BEGIN Information
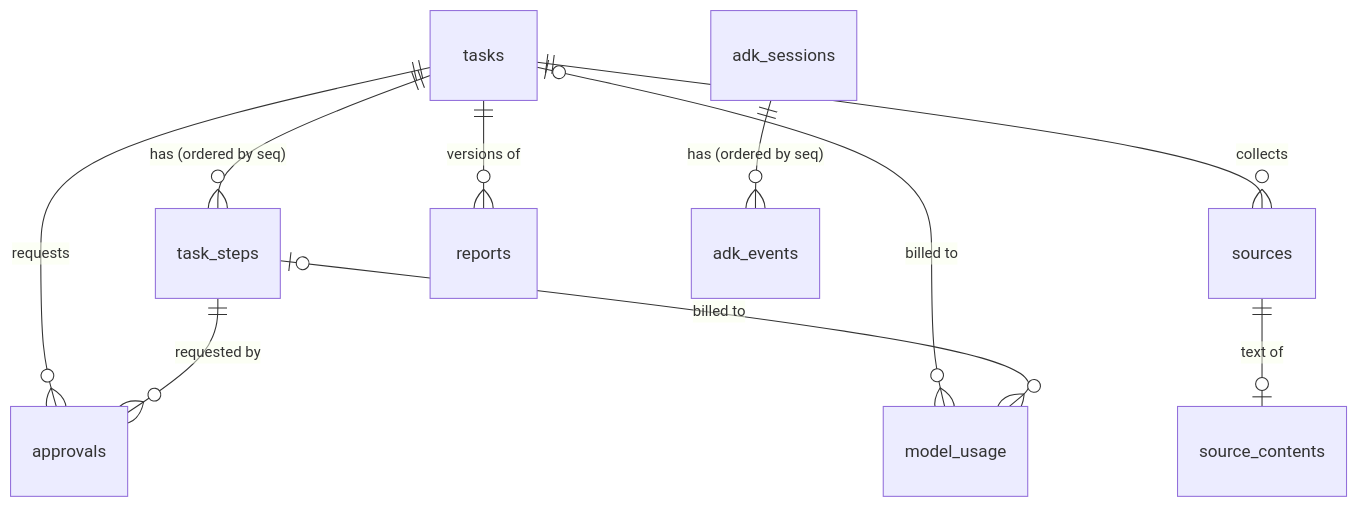
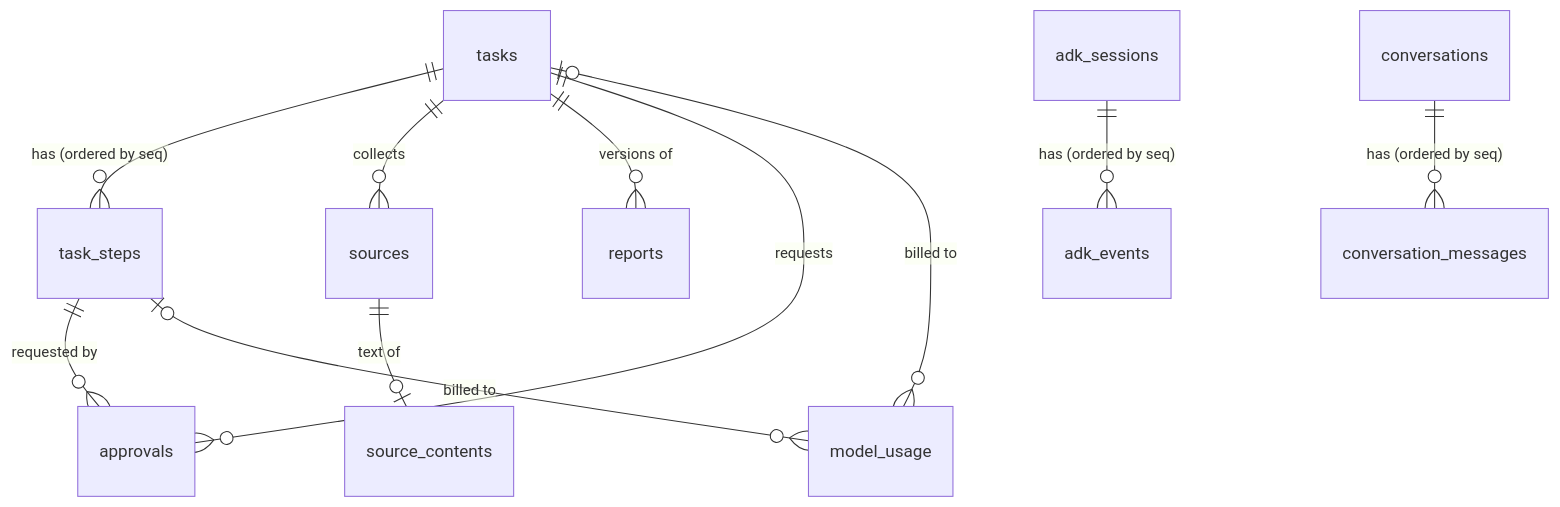
The first of 3 diagrams in packages/storage/SCHEMA.md (mimzand/autonomous-research-assistant), drawn with Mermaid before and after one commit. The commit also changed other lines of this file and 62 other files, not shown here.

````diff
--- a/packages/storage/SCHEMA.md
+++ b/packages/storage/SCHEMA.md
@@ -23,12 +23,13 @@
 ```mermaid
 erDiagram
   tasks ||--o{ task_steps : "has (ordered by seq)"
   tasks ||--o{ sources : collects
   sources ||--o| source_contents : "text of"
   tasks ||--o{ reports : "versions of"
   tasks ||--o{ approvals : requests
   task_steps ||--o{ approvals : "requested by"
   tasks |o--o{ model_usage : "billed to"
   task_steps |o--o{ model_usage : "billed to"
   adk_sessions ||--o{ adk_events : "has (ordered by seq)"
+  conversations ||--o{ conversation_messages : "has (ordered by seq)"
 ```
````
END Information
- **Task requirements**: Your copy should match the entries above exactly and contain no pictures.

- **Reply to the task**:
The first of 3 diagrams in packages/storage/SCHEMA.md (mimzand/autonomous-research-assistant), drawn with Mermaid before and after one commit. The commit also changed other lines of this file and 62 other files, not shown here.

````diff
--- a/packages/storage/SCHEMA.md
+++ b/packages/storage/SCHEMA.md
@@ -23,12 +23,13 @@
 ```mermaid
 erDiagram
   tasks ||--o{ task_steps : "has (ordered by seq)"
   tasks ||--o{ sources : collects
   sources ||--o| source_contents : "text of"
   tasks ||--o{ reports : "versions of"
   tasks ||--o{ approvals : requests
   task_steps ||--o{ approvals : "requested by"
   tasks |o--o{ model_usage : "billed to"
   task_steps |o--o{ model_usage : "billed to"
   adk_sessions ||--o{ adk_events : "has (ordered by seq)"
+  conversations ||--o{ conversation_messages : "has (ordered by seq)"
 ```
````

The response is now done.